Alan Martin has taken advantage of this deal, which was only available to 1,000 people. He paid $100 for the card from Olive Garden.

It’s not about the food for him, it’s about the money.

I’m at about $1,600 in value and I’ve got four more days to try to get another couple hundred dollars out of the Olive Garden. Right now, I would really love to get to $1,800. If I could say I collected $1,800 in Olive Garden meals, that is big. I don’t know what city you’re in or anything, but in rural North Carolina, that’s a big deal.

That’s a big deal anywhere you are. And he’s not eaten every single meal he’s picked up.

Last week I was driving by and I stopped at a corner and a man was there, a homeless man with a sign and I said, “Come over here.” And he came over to the car and I opened the door—I’ve got a sliding glass door on my van—and I pushed the button to open the door and I said, “Get that Olive Garden bag. It’s got soup, spaghetti and meatballs, everything you need to have a great meal.” And he was so happy, and he took it and he went over and sat out in the woods and started eating that Olive Garden meal. I felt good about that, helping him.

In addition to handing some of them out, he’s been saving some for later.

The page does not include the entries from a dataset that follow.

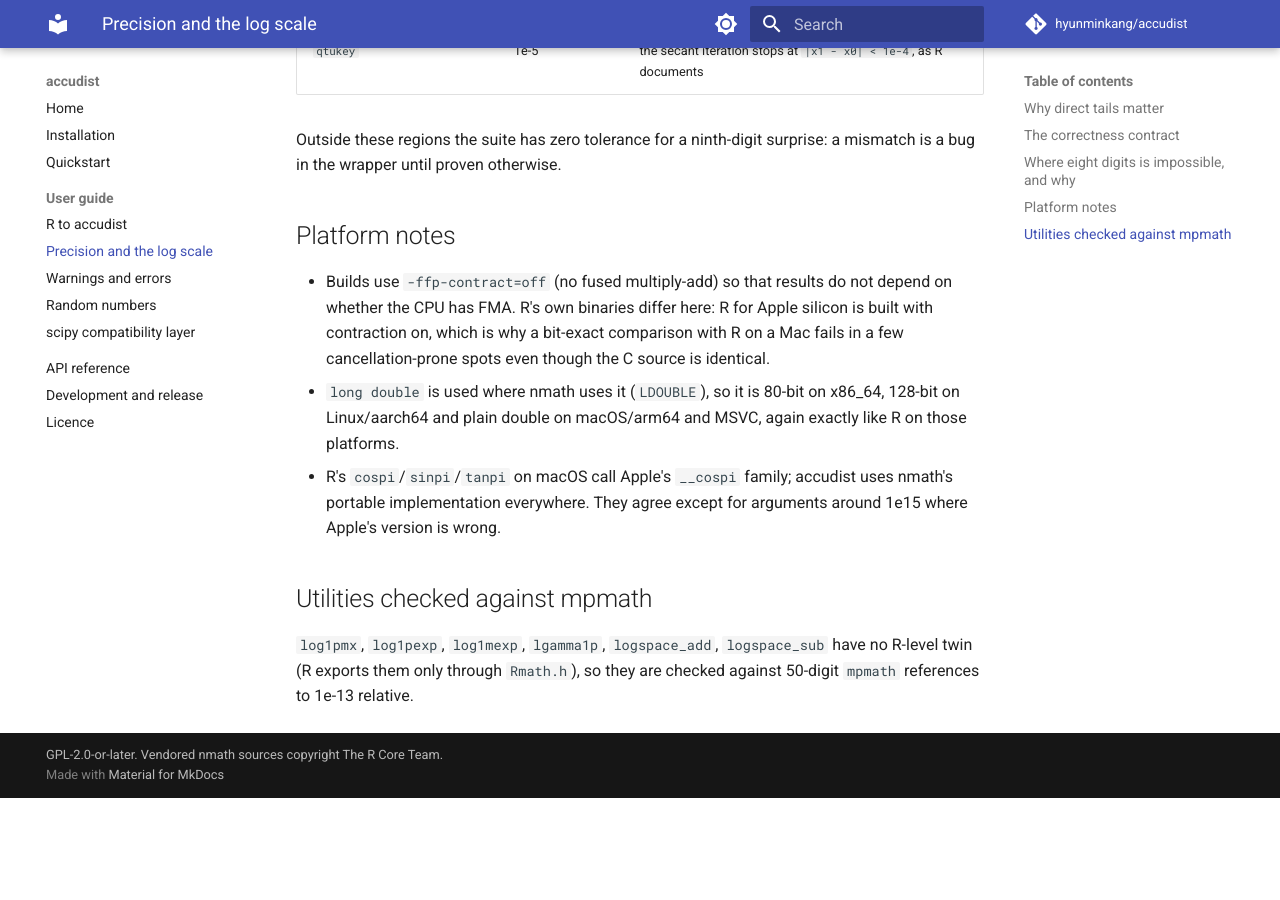
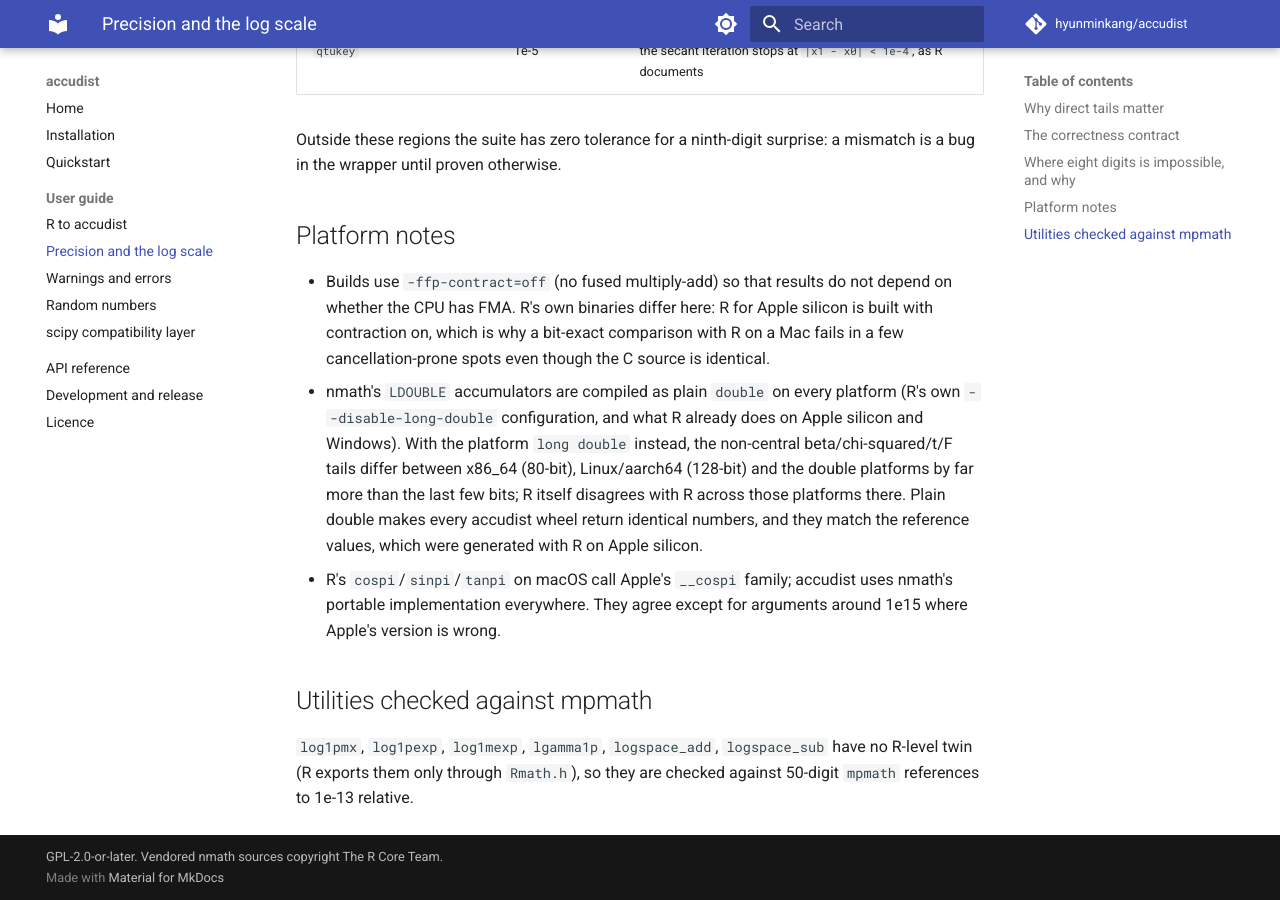
Before and after one commit to hyunminkang/accudist, an MkDocs documentation site: the page built from docs/precision.md, in a window 1280 px wide and 900 px high, scrolled down 1280 px. Built offline with MkDocs 1.6.1 and Material for MkDocs 9.7.7, drawn with Linux system fonts in a browser that asks for light colours; comment, search, counter and statistics services are not loaded; before the commit the page ends 2078 px from its top, so only the background shows below that.

Commit message:
Build nmath with LDOUBLE = double on every platform; isolate subprocess tests
Linux x86_64 (80-bit long double) and Linux aarch64 (128-bit) disagreed with
the reference values, and with each other, in the non-central beta, chi-squared,
t and F tails, by far more than the last bits. R itself is platform dependent
there. Compiling LDOUBLE as double (R's --disable-long-double configuration,
already the case for R on Apple silicon and Windows) makes every wheel return
identical numbers. Also run the subprocess tests and the uv CI check from a
temporary directory so the source tree cannot shadow the installed package.

Co-Authored-By: Claude Fable 5.1 <noreply@anthropic.com>

```diff
--- a/docs/precision.md
+++ b/docs/precision.md
@@ -57,9 +57,14 @@ mismatch is a bug in the wrapper until proven otherwise.
   silicon is built with contraction on, which is why a bit-exact comparison with
   R on a Mac fails in a few cancellation-prone spots even though the C source is
   identical.
-- `long double` is used where nmath uses it (`LDOUBLE`), so it is 80-bit on
-  x86_64, 128-bit on Linux/aarch64 and plain double on macOS/arm64 and MSVC,
-  again exactly like R on those platforms.
+- nmath's `LDOUBLE` accumulators are compiled as plain `double` on every
+  platform (R's own `--disable-long-double` configuration, and what R already
+  does on Apple silicon and Windows). With the platform `long double` instead,
+  the non-central beta/chi-squared/t/F tails differ between x86_64 (80-bit),
+  Linux/aarch64 (128-bit) and the double platforms by far more than the last
+  few bits; R itself disagrees with R across those platforms there. Plain
+  double makes every accudist wheel return identical numbers, and they match
+  the reference values, which were generated with R on Apple silicon.
 - R's `cospi`/`sinpi`/`tanpi` on macOS call Apple's `__cospi` family; accudist
   uses nmath's portable implementation everywhere. They agree except for
   arguments around 1e15 where Apple's version is wrong.
```
Also changed, not shown: 4 other files.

He’s able to pick up two meals on weekdays and three on the weekends.

I have been freezing some [meals]. I can’t eat ‘em all and they start stacking up in the refrigerator so I vacuum seal ‘em and I’ve got about thirty out there in the freezer that I will eventually eat.

That’s some major food storage and easy meals for later when they don’t feel like cooking or when money is tight.


Last year, during the government shutdown, I took part in Chick Fil-A’s First 100 event. Say what you will about their politics, I camped out at a store opening during October in Maryland. It poured rain on us for most of that time. The rules were we had to stay on the store’s premises but not inside the store (save bathroom use.)

So we huddled in tents and under umbrellas. What did I get out of it? I got three meals from the restaurant for the 24 hours I was camped out there.

But the main attraction was the “free meals for a year.” Which was 52 free meal coupons. This was good for a Chick Fil-A sandwich, waffle fries and a drink.

Then, for the next year my wife and I would walk in to the store, ask for “Two Number 1s” and hand over two coupons. I got a smile on my face watching the $12.xx reduce to nothing with the coupons.

My savings was only about $300. But for the weeks I was out of work, it gave us somewhere to go and get some free food. It was nice to get out of the house and have a meal out that we didn’t have to pay for.

They’re good for a year and we used our last two in September. This is my way of saying I absolutely understand where this guy is coming from and his desire to get as much out of this deal as possible.

I salute you Alan Martin. Collect your meals. Stash them away. Save yourself the money, time and decisions free food can offer.

How One Boy With Autism Became BFF With Apple’s Siri – NYTimes.com

It all began simply enough. I’d just read one of those ubiquitous Internet lists called “21 Things You Didn’t Know Your iPhone Could Do.” One of them was this: I could ask Siri, “What planes are above me right now?” and Siri would bark back, “Checking my sources.” Almost instantly there was a list of actual flights — numbers, altitudes, angles — above my head.

I happened to be doing this when Gus was nearby. “Why would anyone need to know what planes are flying above your head?” I muttered. Gus replied without looking up: “So you know who you’re waving at, Mommy.”

Via How One Boy With Autism Became BFF With Apple’s Siri – NYTimes.com

This story had me in tears before I was halfway through it. It’s so great to see technology making someone’s life better. It’s the promise technology often fails to live up to. The way Judith Newman captures her son’s friendship with Siri deserves its own feature-length movie.

The illustrations are perfect too. This one is my favorite.

Thanks Jason for sharing this story.